Dataset records:
[Start of Attachment]

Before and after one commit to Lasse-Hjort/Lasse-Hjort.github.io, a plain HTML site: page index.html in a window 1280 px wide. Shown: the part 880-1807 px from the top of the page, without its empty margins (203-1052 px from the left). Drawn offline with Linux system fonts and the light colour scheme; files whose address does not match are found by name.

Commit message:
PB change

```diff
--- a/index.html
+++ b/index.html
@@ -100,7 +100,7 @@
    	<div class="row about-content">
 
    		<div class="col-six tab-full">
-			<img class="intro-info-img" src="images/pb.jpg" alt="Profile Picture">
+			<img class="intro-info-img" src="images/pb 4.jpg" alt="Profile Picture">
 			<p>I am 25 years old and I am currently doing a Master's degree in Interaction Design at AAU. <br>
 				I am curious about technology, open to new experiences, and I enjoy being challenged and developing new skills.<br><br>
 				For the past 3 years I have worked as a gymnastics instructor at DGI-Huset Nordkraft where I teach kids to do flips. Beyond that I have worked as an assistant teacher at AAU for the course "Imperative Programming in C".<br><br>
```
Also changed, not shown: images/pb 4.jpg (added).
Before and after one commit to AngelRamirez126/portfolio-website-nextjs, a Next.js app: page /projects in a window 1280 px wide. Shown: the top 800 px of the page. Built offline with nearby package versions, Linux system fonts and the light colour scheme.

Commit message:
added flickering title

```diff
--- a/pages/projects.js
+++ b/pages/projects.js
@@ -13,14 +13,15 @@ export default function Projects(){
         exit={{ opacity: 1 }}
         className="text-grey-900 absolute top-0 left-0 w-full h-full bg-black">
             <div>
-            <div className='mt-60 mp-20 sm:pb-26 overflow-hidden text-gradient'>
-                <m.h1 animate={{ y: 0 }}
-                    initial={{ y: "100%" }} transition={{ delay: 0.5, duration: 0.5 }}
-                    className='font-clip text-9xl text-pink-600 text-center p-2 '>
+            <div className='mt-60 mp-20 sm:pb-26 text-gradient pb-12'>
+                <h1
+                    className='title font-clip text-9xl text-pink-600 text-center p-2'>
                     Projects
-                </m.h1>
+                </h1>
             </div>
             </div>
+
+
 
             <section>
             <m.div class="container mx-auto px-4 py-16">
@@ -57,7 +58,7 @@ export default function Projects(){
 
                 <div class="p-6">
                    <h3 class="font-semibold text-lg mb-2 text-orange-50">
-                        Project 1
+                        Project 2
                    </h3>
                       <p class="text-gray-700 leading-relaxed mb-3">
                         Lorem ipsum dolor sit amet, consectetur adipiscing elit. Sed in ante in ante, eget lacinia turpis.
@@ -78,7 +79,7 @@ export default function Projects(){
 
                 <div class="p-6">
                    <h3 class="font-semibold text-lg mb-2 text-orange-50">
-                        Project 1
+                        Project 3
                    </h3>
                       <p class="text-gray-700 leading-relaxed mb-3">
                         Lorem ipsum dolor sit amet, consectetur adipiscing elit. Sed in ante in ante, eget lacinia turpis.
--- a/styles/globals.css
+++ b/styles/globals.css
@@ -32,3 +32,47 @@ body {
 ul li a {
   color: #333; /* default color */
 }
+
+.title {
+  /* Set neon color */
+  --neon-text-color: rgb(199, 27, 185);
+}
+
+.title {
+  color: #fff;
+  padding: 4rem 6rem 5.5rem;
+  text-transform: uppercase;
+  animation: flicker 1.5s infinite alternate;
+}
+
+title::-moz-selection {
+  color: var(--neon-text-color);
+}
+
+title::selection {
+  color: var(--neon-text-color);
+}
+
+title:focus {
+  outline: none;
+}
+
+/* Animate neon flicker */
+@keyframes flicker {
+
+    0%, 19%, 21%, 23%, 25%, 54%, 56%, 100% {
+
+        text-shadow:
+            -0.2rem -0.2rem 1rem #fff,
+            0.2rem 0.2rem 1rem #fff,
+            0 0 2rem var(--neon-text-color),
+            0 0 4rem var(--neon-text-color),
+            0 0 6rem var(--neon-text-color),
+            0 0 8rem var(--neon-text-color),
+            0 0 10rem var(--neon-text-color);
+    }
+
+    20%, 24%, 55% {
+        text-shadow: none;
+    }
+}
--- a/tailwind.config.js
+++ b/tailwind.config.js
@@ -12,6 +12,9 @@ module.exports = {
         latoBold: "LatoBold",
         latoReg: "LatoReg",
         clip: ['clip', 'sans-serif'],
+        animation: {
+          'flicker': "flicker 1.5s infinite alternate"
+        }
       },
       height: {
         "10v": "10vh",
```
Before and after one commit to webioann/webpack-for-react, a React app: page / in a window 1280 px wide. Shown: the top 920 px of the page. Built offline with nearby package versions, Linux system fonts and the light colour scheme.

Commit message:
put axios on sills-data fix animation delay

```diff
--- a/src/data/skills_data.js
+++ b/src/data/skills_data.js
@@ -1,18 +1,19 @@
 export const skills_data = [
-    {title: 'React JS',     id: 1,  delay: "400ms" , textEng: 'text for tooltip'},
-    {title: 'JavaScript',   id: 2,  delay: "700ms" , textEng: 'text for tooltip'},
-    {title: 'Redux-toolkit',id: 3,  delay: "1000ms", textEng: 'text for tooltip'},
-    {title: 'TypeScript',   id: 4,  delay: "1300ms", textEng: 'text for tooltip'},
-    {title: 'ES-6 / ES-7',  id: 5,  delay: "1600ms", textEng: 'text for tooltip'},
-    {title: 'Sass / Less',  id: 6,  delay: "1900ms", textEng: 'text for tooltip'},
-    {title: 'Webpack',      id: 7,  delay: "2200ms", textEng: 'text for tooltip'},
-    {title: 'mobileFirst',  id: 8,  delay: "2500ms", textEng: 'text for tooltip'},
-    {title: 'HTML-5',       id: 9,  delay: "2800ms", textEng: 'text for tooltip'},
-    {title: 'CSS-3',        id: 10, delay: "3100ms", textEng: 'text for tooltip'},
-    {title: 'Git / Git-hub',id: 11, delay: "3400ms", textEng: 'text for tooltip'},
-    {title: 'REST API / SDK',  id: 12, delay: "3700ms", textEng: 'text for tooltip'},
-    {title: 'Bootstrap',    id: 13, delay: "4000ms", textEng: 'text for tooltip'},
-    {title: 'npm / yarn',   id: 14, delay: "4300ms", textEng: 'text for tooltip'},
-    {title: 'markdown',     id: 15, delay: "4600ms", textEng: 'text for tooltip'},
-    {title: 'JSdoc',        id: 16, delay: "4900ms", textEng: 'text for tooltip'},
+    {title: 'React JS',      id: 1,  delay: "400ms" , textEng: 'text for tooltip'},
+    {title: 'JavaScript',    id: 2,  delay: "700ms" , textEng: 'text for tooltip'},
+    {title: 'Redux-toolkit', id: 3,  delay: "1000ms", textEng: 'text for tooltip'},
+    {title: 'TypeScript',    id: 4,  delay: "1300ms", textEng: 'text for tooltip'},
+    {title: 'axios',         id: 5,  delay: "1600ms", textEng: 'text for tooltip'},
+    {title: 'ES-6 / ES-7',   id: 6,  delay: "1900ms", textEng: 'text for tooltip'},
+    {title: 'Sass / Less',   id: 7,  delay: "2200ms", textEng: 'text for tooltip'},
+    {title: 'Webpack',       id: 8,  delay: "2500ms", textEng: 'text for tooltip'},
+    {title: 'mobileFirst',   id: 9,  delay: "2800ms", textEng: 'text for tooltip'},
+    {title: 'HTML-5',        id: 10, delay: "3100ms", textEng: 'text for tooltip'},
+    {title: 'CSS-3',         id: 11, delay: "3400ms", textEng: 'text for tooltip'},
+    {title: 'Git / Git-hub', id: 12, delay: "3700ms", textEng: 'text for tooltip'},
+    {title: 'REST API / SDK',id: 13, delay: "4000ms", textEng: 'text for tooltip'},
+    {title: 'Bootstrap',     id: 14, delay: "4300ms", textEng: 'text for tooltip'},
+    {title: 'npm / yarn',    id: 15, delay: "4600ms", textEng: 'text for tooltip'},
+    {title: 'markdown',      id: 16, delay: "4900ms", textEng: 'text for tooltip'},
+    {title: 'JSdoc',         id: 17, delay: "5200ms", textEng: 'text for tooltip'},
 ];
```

[End of Attachment]

• What is expected: Across all lines above, count those with the string "neon". Only the number is wanted.

• Response: 10